Last June, Catherine Lundie’s excellent overview of moldings and trim made readers hungry for ornament, but apparently begged some questions. “So—plaster is for the State House, and polyurethane is okay for spec houses—as long as you don’t look too close?” wrote one reader. Several others asked about cost, plain and simple: What’s the cheapest?
Plaster, the versatile and time-honored material, is for the State House (and museums, and the New York Public Library). But plaster is also for residential use. Medallions, moldings, and ornaments are readily available from the living archive of such companies as Decorator’s Supply in Chicago, and expert plasterers can be found to work on site.
Thinking of replacing your old plaster ceiling? Learn how to make easy plaster ceiling repairs instead.
At any rate, it’s hard to make an apples-to-apples comparison among the various types of trim. In general, architectural ornament is surprisingly affordable; you’re paying for the nth cast, not for the original, hand-carved pattern. (A medium-size medallion in reinforced plaster, 16″ to about 25″ in diameter, runs from about $120 to $300 depending on complexity. Polyurethane medallions in that size category typically run from $35 to $140; they will not have the complexity or depth of relief of plaster.)

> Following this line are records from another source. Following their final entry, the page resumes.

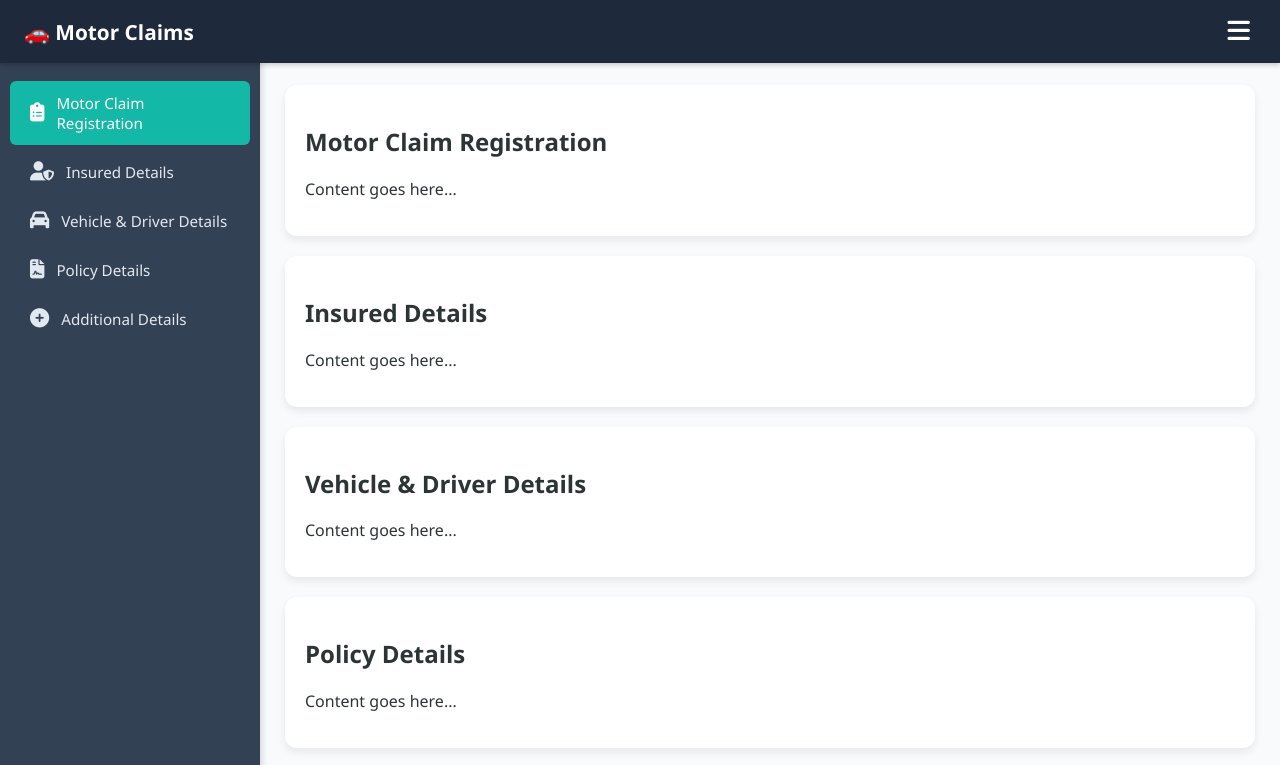
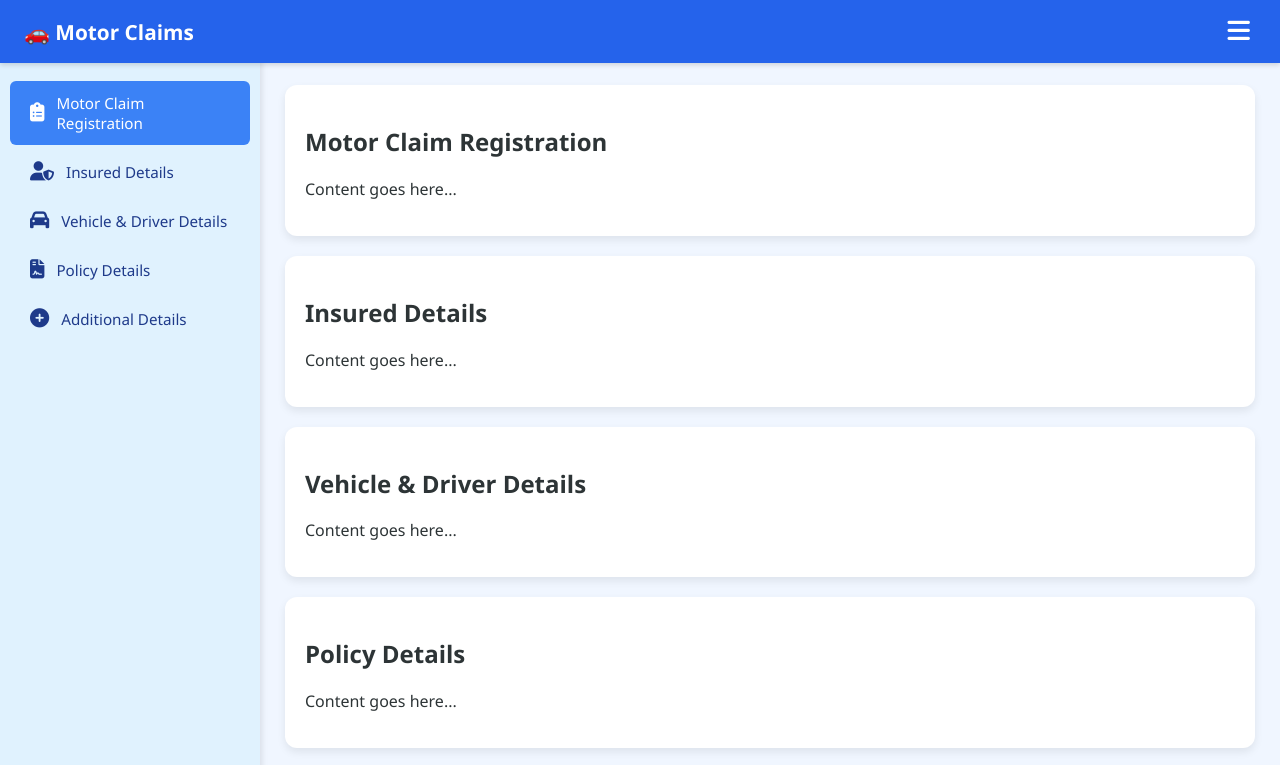
Before and after one commit to Aqeey/K2stylelatest, a plain HTML site: page index.html in a window 1280 px wide. Shown: the top 765 px of the page. Drawn offline with Linux system fonts and the light colour scheme.

Commit message:
Update style.css

```diff
--- a/style.css
+++ b/style.css
@@ -1,26 +1,28 @@
 body {
   margin: 0;
   font-family: "Segoe UI", Roboto, Arial, sans-serif;
-  background: #f8fafc;
+  background: #f0f6ff; /* very light blue background */
   color: #2d3436;
 }
 
+/* Header */
 .header {
   display: flex;
   justify-content: space-between;
   align-items: center;
   padding: 1rem 1.5rem;
-  background: #1e293b;
+  background: #2563eb; /* vibrant blue */
   color: #fff;
   position: fixed;
   top: 0;
   left: 0;
   right: 0;
   z-index: 1000;
-  box-shadow: 0 2px 5px rgba(0,0,0,0.2);
+  box-shadow: 0 2px 5px rgba(0,0,0,0.15);
 }
 
 .logo { font-size: 1.3rem; font-weight: bold; }
+
 #toggle-btn {
   background: none;
   border: none;
@@ -31,6 +33,7 @@ body {
 }
 #toggle-btn:hover { transform: scale(1.1); }
 
+/* Layout */
 .container {
   display: flex;
   margin-top: 60px;
@@ -39,28 +42,29 @@ body {
 /* Sidebar */
 .sidebar {
   width: 260px;
-  background: #334155;
+  background: #e0f2fe; /* very light sky blue */
   min-height: 100vh;
   position: fixed;
   top: 60px;
   left: 0;
   padding-top: 1rem;
   transition: width 0.3s;
-  box-shadow: 2px 0 6px rgba(0,0,0,0.15);
+  box-shadow: 2px 0 6px rgba(0,0,0,0.1);
 }
 .sidebar nav a {
   display: flex;
   align-items: center;
   padding: 12px 20px;
-  color: #e2e8f0;
+  color: #1e3a8a; /* deep blue text */
   text-decoration: none;
   font-size: 0.95rem;
   border-radius: 6px;
   margin: 5px 10px;
   transition: background 0.3s, color 0.3s;
 }
-.sidebar nav a:hover, .sidebar nav a.active {
-  background: #14b8a6;
+.sidebar nav a:hover,
+.sidebar nav a.active {
+  background: #3b82f6; /* blue highlight */
   color: #fff;
 }
 .sidebar nav a i {
@@ -88,7 +92,7 @@ body {
   box-shadow: 0 6px 12px rgba(0,0,0,0.1);
 }
 
-/* Collapsed sidebar */
+/* Collapsed Sidebar */
 .sidebar.collapsed { width: 70px; }
 .sidebar.collapsed nav a span { display: none; }
 .content.collapsed { margin-left: 70px; }
```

When it comes to installation, lightweight polyurethane ornament is easily a do-it-yourself job. Installation of, say, a precast plaster ceiling medallion is not complex, however.
Onlays, or small, three-dimensional ornaments, are usually made of compo, a traditional blend of oil, resin, and chalk or whiting in a glue matrix. These ornaments are made in almost infinite variety—not only dentils and egg-and-dart, but also Rococo carvings of musical instruments, Aesthetic dolphins, Greek corbels, designs by Sullivan and Wright, and geometric Art Deco motifs. Compo is also used for running trim. (Several companies offer highly flexible polyester trim that takes a radius and bridges uneven surfaces.)
As traditional and versatile as plaster, wood can be cut or carved, and varnished, stained, or painted. It is specified when the element is structural as well as ornamental. Besides its use for columns and capitals, cornices, and wall moldings, wood is used for carved ornaments and onlays as well.
Over history, ornaments have been made of wood, compo, and plaster; it’s often hard to tell what the material is if it has been painted. Architectural woodcarvings are chosen for wood mantels and stairs, as repeat ornaments, and to decorate wood cabinets and furniture. Wood does shrink and swell, unlike plaster and hardened composition materials. Many installations require expert carpentry skills. But it is unquestionably the right choice for panels and wainscots, and for elements where color or grain are important.
Many of these companies offer ornament in Gothic, Deco, and even Modern vocabularies. Fine finish and proportion are the goals in the use of moldings, cornices, and ornamentation.
For ceiling ornament sources, see the Products & Services Directory.Published in: Old-House Interiors January/February 2009